This work is a dictionary, and as with most works of this type, it has many contributors. However, I believe this is one of the key strengths of a work like this. The editors (all ýheavy-hittingý scholars in their own right) have selected scholars to write in the areas in which they have already done extensive work. This gives the reader access to what some of the greatest evangelical theologians are saying on a wide range of topics.
For serious Bible students, this work is an essential buy. One would be hard pressed to find any other single volume work which deals with such a wide range of biblical themes in such an excellent way.

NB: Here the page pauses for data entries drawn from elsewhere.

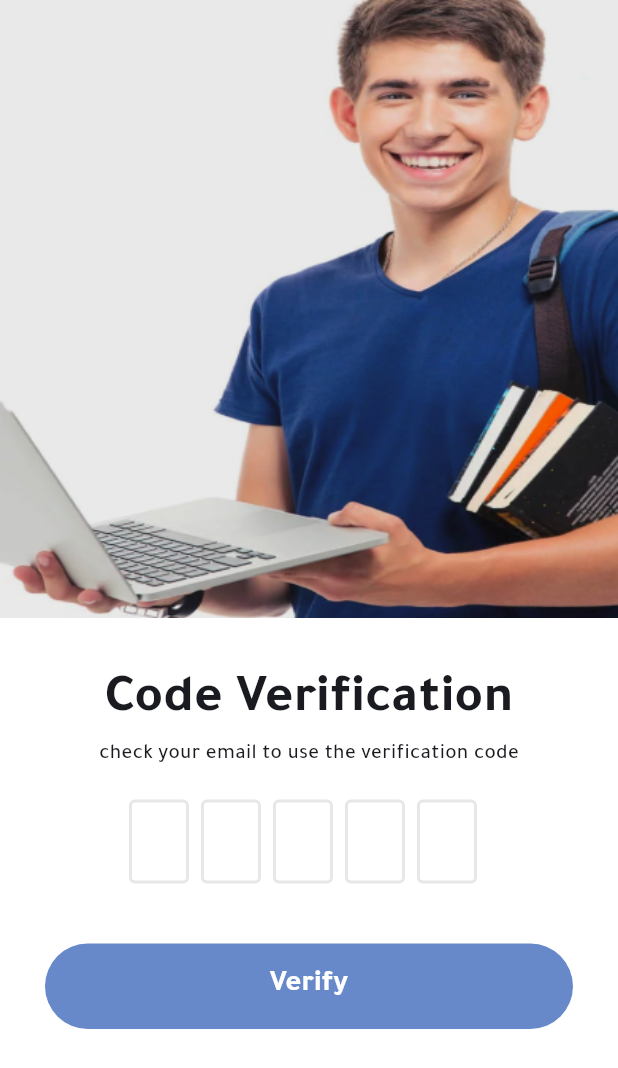
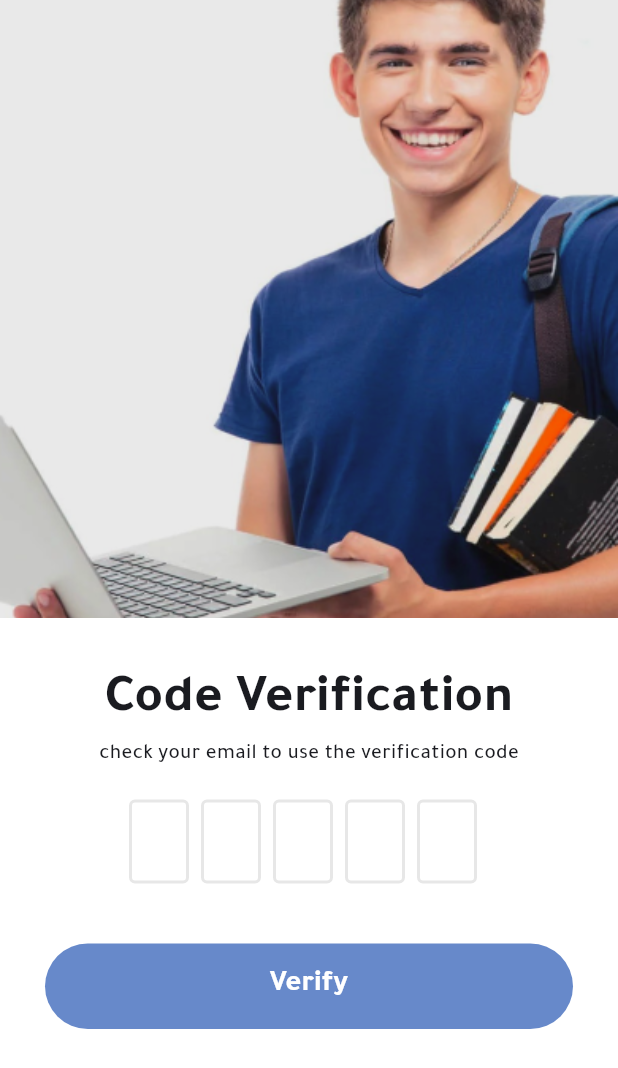
Before and after one commit to MohamedEzzat5/eduhub, a Flutter app: the ForgetPasswordScreen screen opened by its route, after a tap on "send code", on a phone screen of 412 x 824 dp. Shown: the top 1068 px of the screen. Run offline on Flutter 3.47's test engine with Material 3 defaults, Android fonts, the light colour scheme and no system bars; drawn by our look-alikes of flutter_otp_text_field; our stand-ins replace bloc, dartz, dio, equatable, flutter_screenutil, fluttertoast and 4 more; accounts and stored records are empty.

Commit message:
mas master

```diff
--- a/lib/core/utils/constants.dart
+++ b/lib/core/utils/constants.dart
@@ -1,6 +1,7 @@
 import 'package:flutter/cupertino.dart';
 import 'package:flutter/material.dart';
 import 'package:fluttertoast/fluttertoast.dart';
+import 'package:go_router/go_router.dart';
 
 import 'app_colors.dart';
 
@@ -20,7 +21,7 @@ class Constants {
         actions: [
           TextButton(
             onPressed: () {
-              Navigator.pop(context);
+              GoRouter.of(context).pop();
             },
             style: TextButton.styleFrom(foregroundColor: Colors.black),
             child: const Text(
--- a/lib/core/widgets/default_text.dart
+++ b/lib/core/widgets/default_text.dart
@@ -13,7 +13,7 @@ class DefaultText extends StatelessWidget {
   final TextDecoration? textDecoration;
 
   const DefaultText(
-      {Key? key,
+      {super.key,
         required this.text,
         this.maxLines,
         this.color = Colors.black,
@@ -22,8 +22,7 @@ class DefaultText extends StatelessWidget {
         this.fontWeight = FontWeight.normal,
         this.overflow = TextOverflow.ellipsis,
         this.textDecoration,
-        this.fontSize})
-      : super(key: key);
+        this.fontSize});
 
   @override
   Widget build(BuildContext context) {
--- a/lib/core/widgets/default_text_button.dart
+++ b/lib/core/widgets/default_text_button.dart
@@ -6,11 +6,11 @@ class DefaultTextButton extends StatelessWidget {
   final Widget child;
 
   const DefaultTextButton({
-    Key? key,
+    super.key,
     required this.onPressed,
     required this.child,
     this.padding = EdgeInsets.zero,
-  }) : super(key: key);
+  });
 
   @override
   Widget build(BuildContext context) {
--- a/lib/core/widgets/tap_effect.dart
+++ b/lib/core/widgets/tap_effect.dart
@@ -2,11 +2,10 @@ import 'package:flutter/material.dart';
 
 class TapEffect extends StatefulWidget {
   const TapEffect(
-      {Key? key,
+      {super.key,
       this.isClickable = true,
       required this.onClick,
-      required this.child})
-      : super(key: key);
+      required this.child});
 
   final bool isClickable;
   final VoidCallback? onClick;
--- a/lib/features/admin/screens/admin_doctor_screen.dart
+++ b/lib/features/admin/screens/admin_doctor_screen.dart
@@ -36,7 +36,7 @@ class _AdminDoctorScreenState extends State<AdminDoctorScreen> {
                       children: [
                         GestureDetector(
                           onTap: () {
-                            Navigator.pop(context);
+                            GoRouter.of(context).pop();
                           },
                           child: Row(
                             mainAxisAlignment: MainAxisAlignment.end,
--- a/lib/features/admin/screens/admin_student_screen.dart
+++ b/lib/features/admin/screens/admin_student_screen.dart
@@ -38,7 +38,7 @@ class _DoctorScreenState extends State<AdminStudentScreen> {
                       mainAxisAlignment: MainAxisAlignment.center,
                       children: [
                         GestureDetector(
-                          onTap:(){Navigator.pop(context);},
+                          onTap:()=>GoRouter.of(context).pop(),
                           child: Row(
                             mainAxisAlignment: MainAxisAlignment.end,
                             children: [
--- a/lib/features/admin/screens/subject_screen.dart
+++ b/lib/features/admin/screens/subject_screen.dart
@@ -39,7 +39,7 @@ class _DoctorScreenState extends State<AdminSubjectScreen> {
                       mainAxisAlignment: MainAxisAlignment.center,
                       children: [
                         GestureDetector(
-                          onTap:(){Navigator.pop(context);},
+                          onTap:()=> GoRouter.of(context).pop(),
                           child: Row(
                             mainAxisAlignment: MainAxisAlignment.end,
                             children: [
--- a/lib/features/auth/screens/forget_password_screen.dart
+++ b/lib/features/auth/screens/forget_password_screen.dart
@@ -29,7 +29,7 @@ class _LoginScreenState extends State<ForgetPasswordScreen> {
           Expanded(flex: 2,
               child: SizedBox(
                   width: context.width,
-                  child: Image.asset(Assets.imagesAuthImage,fit: BoxFit.fill,))),
+                  child: Image.asset(Assets.imagesAuthImage,fit: BoxFit.cover,))),
           Expanded(
             flex: 2,
             child: Container(
--- a/lib/features/auth/screens/login_screen.dart
+++ b/lib/features/auth/screens/login_screen.dart
@@ -35,7 +35,7 @@ class _LoginScreenState extends State<LoginScreen> {
           Expanded(
               child: SizedBox(
                   width: context.width,
-                  child: Image.asset(Assets.imagesAuthImage,fit: BoxFit.fill,))),
+                  child: Image.asset(Assets.imagesAuthImage,fit: BoxFit.cover,))),
           Container(
             height: context.height*0.55,
             width: double.infinity,
--- a/lib/features/auth/screens/reset_password_screen.dart
+++ b/lib/features/auth/screens/reset_password_screen.dart
@@ -34,7 +34,7 @@ class _LoginScreenState extends State<ResetPasswordScreen> {
             Expanded(
                 child: SizedBox(
                     width: context.width,
-                    child: Image.asset(Assets.imagesAuthImage,fit: BoxFit.fill,))),
+                    child: Image.asset(Assets.imagesAuthImage,fit: BoxFit.cover,))),
             Container(
               height: context.height*0.55,
               width: double.infinity,
--- a/lib/features/auth/screens/verification_done_screen.dart
+++ b/lib/features/auth/screens/verification_done_screen.dart
@@ -21,7 +21,7 @@ class VerificationDoneScreen extends StatelessWidget {
                   width: context.width,
                   child: Image.asset(
                     Assets.imagesAuthImage,
-                    fit: BoxFit.fill,
+                    fit: BoxFit.cover,
                   ))),
           Expanded(
             flex: 2,
--- a/lib/features/auth/screens/verification_screen.dart
+++ b/lib/features/auth/screens/verification_screen.dart
@@ -22,7 +22,7 @@ class VerificationScreen extends StatelessWidget {
                   width: context.width,
                   child: Image.asset(
                     Assets.imagesAuthImage,
-                    fit: BoxFit.fill,
+                    fit: BoxFit.cover,
                   ))),
           Expanded(
             flex: 2,
--- a/lib/features/guest/screens/third_guest_screen.dart
+++ b/lib/features/guest/screens/third_guest_screen.dart
@@ -3,7 +3,6 @@ import 'package:faculty_app/config/routes/app_routes.dart';
 import 'package:faculty_app/core/utils/app_strings.dart';
 import 'package:faculty_app/core/widgets/custom_app_bar.dart';
 import 'package:faculty_app/generated/assets.dart';
-import 'package:flutter/cupertino.dart';
 import 'package:flutter/material.dart';
 import 'package:go_router/go_router.dart';
 import '../../../core/utils/style.dart';
@@ -11,7 +10,6 @@ import '../widgets/custom_guest_body.dart';
 
 class ThirdGuestScreen extends StatelessWidget {
   const ThirdGuestScreen({super.key});
-
   @override
   Widget build(BuildContext context) {
     return Scaffold(
--- a/lib/features/student/current_subject.dart
+++ b/lib/features/student/current_subject.dart
@@ -4,6 +4,7 @@ import 'package:faculty_app/core/utils/media_query_values.dart';
 import 'package:faculty_app/core/utils/style.dart';
 import 'package:faculty_app/generated/assets.dart';
 import 'package:flutter/material.dart';
+import 'package:go_router/go_router.dart';
 
 
 class CurrentSubject extends StatefulWidget {
@@ -49,7 +50,7 @@ class _CurrentSubjectState extends State<CurrentSubject> with TickerProviderStat
                       mainAxisAlignment: MainAxisAlignment.center,
                       children: [
                         GestureDetector(
-                          onTap:(){Navigator.pop(context);},
+                          onTap:()=>GoRouter.of(context).pop(),
                           child: Row(
                             mainAxisAlignment: MainAxisAlignment.end,
                             children: [
--- a/lib/features/student/grads.dart
+++ b/lib/features/student/grads.dart
@@ -4,6 +4,7 @@ import 'package:faculty_app/core/utils/style.dart';
 import 'package:faculty_app/core/widgets/default_button.dart';
 import 'package:faculty_app/generated/assets.dart';
 import 'package:flutter/material.dart';
+import 'package:go_router/go_router.dart';
 
 
 class GradsScreen extends StatefulWidget {
@@ -38,7 +39,7 @@ class _DoctorScreenState extends State<GradsScreen> {
                         ),
                         GestureDetector(
                           onTap: () {
-                            Navigator.pop(context);
+                            GoRouter.of(context).pop();
                           },
                           child:  Row(
                             mainAxisAlignment: MainAxisAlignment.spaceBetween,
@@ -50,7 +51,7 @@ class _DoctorScreenState extends State<GradsScreen> {
                               ),
                               GestureDetector(
                                 onTap: (){
-                                  Navigator.pop(context);
+                                  GoRouter.of(context).pop();
                                   },
                                 child: const Icon(
                                   Icons.arrow_back_ios_new_rounded,
--- a/lib/features/student/student_subject_screen.dart
+++ b/lib/features/student/student_subject_screen.dart
@@ -35,7 +35,7 @@ class _DoctorScreenState extends State<StudentSubjectScreen> {
                       mainAxisAlignment: MainAxisAlignment.center,
                       children: [
                         GestureDetector(
-                          onTap:(){Navigator.pop(context);},
+                          onTap:()=> GoRouter.of(context).pop(),
                           child: Row(
                             mainAxisAlignment: MainAxisAlignment.end,
                             children: [
--- a/pubspec.yaml
+++ b/pubspec.yaml
@@ -26,6 +26,8 @@ dependencies:
   dio:
   flutter_otp_text_field: ^1.1.3+2
   go_router:
+  flutter_screenutil: ^5.9.3
+  device_preview: ^1.2.0
 
 
 
```
Also changed, not shown: lib/app.dart (+11 -12 lines), lib/features/admin/screens/event_screen.dart (+13 -43 lines), pubspec.lock, 1 other file.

Biblical Theology done right! Dec 19, 2000
[I've] had a chance to use this book, and I must say that this new dictionary is one of the finest on the market. The format of this dictionary is unique. The first section contains several lengthy articles on subjects that affect biblical theology. The second section contains articles on each genre of literature in the Bible and articles on the individual books of the Bible. The final section of the book is the actual dictionary, which has numerous entries on various biblical themes. This one book serves as an introduction to biblical interpretation, an Old Testament and New Testament introduction, and a Bible Dictionary. And at 863 not-so-large print pages, one could hardly say that this book just gives a cursory view of Biblical Theology. This Dictionary is an excellent tool for both students and professors. ....